Traditional serrated adenomas of the upper digestive tract

J Clin Pathol. 2016 Jan;69(1):1-5. doi: 10.1136/jclinpath-2015-203258. Epub 2015 Oct 14.


For many years, it was generally accepted that the vast majority of the colorectal carcinomas (CRCs) evolved from conventional adenomas, via the adenoma-carcinoma sequence. More recently, serrated colorectal polyps (hyperplastic polyps, sessile serrated polyps and traditional serrated adenomas (TSAs)) have emerged as an alternative pathway of colorectal carcinogenesis. It has been estimated that about 30% of the CRC progress via the serrated pathway. Recently, TSAs were also detected in the upper digestive tract. In this work, we review the literature on TSA in the oesophagus, the stomach, the duodenum, the pancreatic main duct and the gallbladder. The review indicated that 53.4% (n=39) out of the 73 TSA of the upper digestive tract now in record showed a simultaneously growing invasive carcinoma. As a corollary, TSAs of the upper digestive tract are aggressive adenomas that should be radically excised, either endoscopically or surgically, to rule out the possibility of a synchronously growing invasive adenocarcinoma or to prevent cancer progression.
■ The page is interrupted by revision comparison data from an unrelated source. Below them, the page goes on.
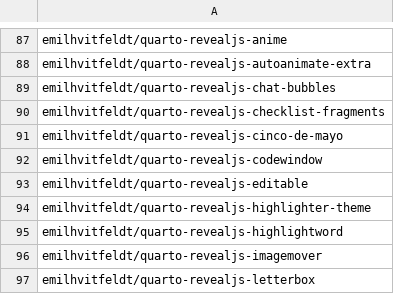
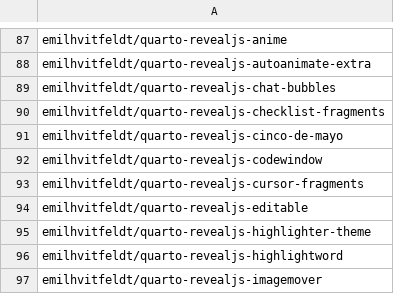
Before and after one commit to mcanouil/quarto-extensions, a CSV file: extensions/quarto-extensions.csv, drawn as a sheet; only a part is shown, gaps mark what is left out; the shorter side is filled out with more unchanged rows.

Commit message:
chore: add emilhvitfeldt/quarto-revealjs-cursor-fragments

```diff
--- a/extensions/quarto-extensions.csv
+++ b/extensions/quarto-extensions.csv
@@ -92,2 +92,3 @@ emilhvitfeldt/quarto-revealjs-cinco-de-mayo
 emilhvitfeldt/quarto-revealjs-codewindow
+emilhvitfeldt/quarto-revealjs-cursor-fragments
 emilhvitfeldt/quarto-revealjs-editable
```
The present findings substantiate a TSA pathway of carcinogenesis in the upper digestive tract.


Publication types

  • Review

MeSH terms

  • Adenoma / chemistry
  • Adenoma / pathology*
  • Adenoma / surgery
  • Biomarkers, Tumor / analysis
  • Biopsy
  • Duodenal Neoplasms / chemistry
  • Duodenal Neoplasms / pathology*
  • Duodenal Neoplasms / surgery
  • Esophageal Neoplasms / chemistry
  • Esophageal Neoplasms / pathology*
  • Esophageal Neoplasms / surgery
  • Gallbladder / chemistry
  • Gallbladder / pathology*
  • Gallbladder / surgery
  • Humans
  • Immunohistochemistry
  • Neoplasm Invasiveness
  • Pancreatic Neoplasms / chemistry
  • Pancreatic Neoplasms / pathology*
  • Pancreatic Neoplasms / surgery
  • Prognosis
  • Stomach Neoplasms / chemistry
  • Stomach Neoplasms / pathology*
  • Stomach Neoplasms / surgery


  • Biomarkers, Tumor